EXERCISE: Restate the data exactly as given and keep the pictures out.
-------- RECORD EXTRACTS
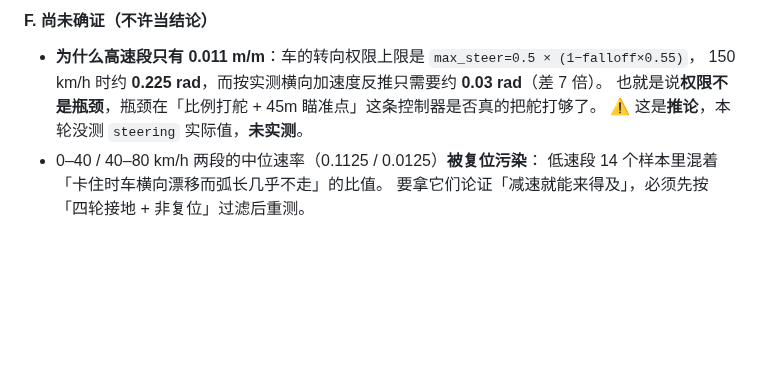
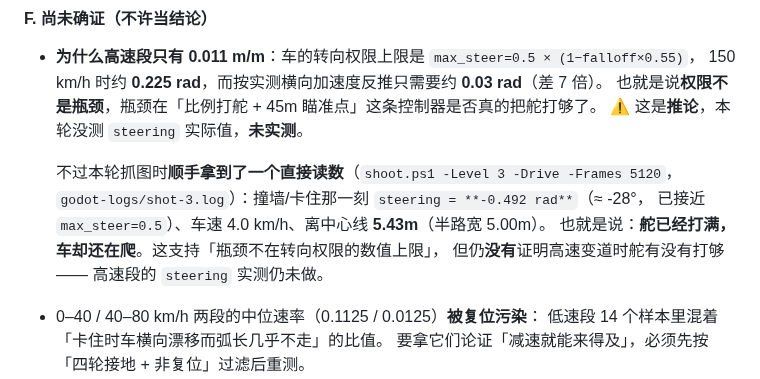
Before and after one commit to QieRong/godot-racer, a Markdown page: godot-racer/docs/testing.md, the part around the change. GitHub-like rendering; blank space fills up the shorter version.

Commit message:
docs: L4 第四轮补一条 steering 直接读数（抓图 -Drive 时 steering=-0.492 rad、4 km/h、离中心线 5.43m）

```diff
--- a/godot-racer/docs/testing.md
+++ b/godot-racer/docs/testing.md
@@ -424,6 +424,12 @@ IMPACT n=12 arc=1286.3 lat=+1.71  v=168.6->55.8  target=+2.51  走廊 blocked=fa
   150 km/h 时约 **0.225 rad**，而按实测横向加速度反推只需要约 **0.03 rad**（差 7 倍）。
   也就是说**权限不是瓶颈**，瓶颈在「比例打舵 + 45m 瞄准点」这条控制器是否真的把舵打够了。
   ⚠ 这是**推论**，本轮没测 `steering` 实际值，**未实测**。
+
+  不过本轮抓图时**顺手拿到了一个直接读数**（`shoot.ps1 -Level 3 -Drive -Frames 5120`，
+  `godot-logs/shot-3.log`）：撞墙/卡住那一刻 `steering = **-0.492 rad**`（≈ -28°，
+  已接近 `max_steer=0.5`）、车速 4.0 km/h、离中心线 **5.43m**（半路宽 5.00m）。
+  也就是说：**舵已经打满，车却还在爬**。这支持「瓶颈不在转向权限的数值上限」，
+  但仍**没有**证明高速变道时舵有没有打够 —— 高速段的 `steering` 实测仍未做。
 - 0–40 / 40–80 km/h 两段的中位速率（0.1125 / 0.0125）**被复位污染**：
   低速段 14 个样本里混着「卡住时车横向漂移而弧长几乎不走」的比值。
   要拿它们论证「减速就能来得及」，必须先按「四轮接地 + 非复位」过滤后重测。
```
Also changed, not shown: screenshots/l4-stuck-a.png (added).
----------------
OUTPUT OF THE TASK:
Before and after one commit to QieRong/godot-racer, a Markdown page: godot-racer/docs/testing.md, the part around the change. GitHub-like rendering; blank space fills up the shorter version.

Commit message:
docs: L4 第四轮补一条 steering 直接读数（抓图 -Drive 时 steering=-0.492 rad、4 km/h、离中心线 5.43m）

```diff
--- a/godot-racer/docs/testing.md
+++ b/godot-racer/docs/testing.md
@@ -424,6 +424,12 @@ IMPACT n=12 arc=1286.3 lat=+1.71  v=168.6->55.8  target=+2.51  走廊 blocked=fa
   150 km/h 时约 **0.225 rad**，而按实测横向加速度反推只需要约 **0.03 rad**（差 7 倍）。
   也就是说**权限不是瓶颈**，瓶颈在「比例打舵 + 45m 瞄准点」这条控制器是否真的把舵打够了。
   ⚠ 这是**推论**，本轮没测 `steering` 实际值，**未实测**。
+
+  不过本轮抓图时**顺手拿到了一个直接读数**（`shoot.ps1 -Level 3 -Drive -Frames 5120`，
+  `godot-logs/shot-3.log`）：撞墙/卡住那一刻 `steering = **-0.492 rad**`（≈ -28°，
+  已接近 `max_steer=0.5`）、车速 4.0 km/h、离中心线 **5.43m**（半路宽 5.00m）。
+  也就是说：**舵已经打满，车却还在爬**。这支持「瓶颈不在转向权限的数值上限」，
+  但仍**没有**证明高速变道时舵有没有打够 —— 高速段的 `steering` 实测仍未做。
 - 0–40 / 40–80 km/h 两段的中位速率（0.1125 / 0.0125）**被复位污染**：
   低速段 14 个样本里混着「卡住时车横向漂移而弧长几乎不走」的比值。
   要拿它们论证「减速就能来得及」，必须先按「四轮接地 + 非复位」过滤后重测。
```
Also changed, not shown: screenshots/l4-stuck-a.png (added).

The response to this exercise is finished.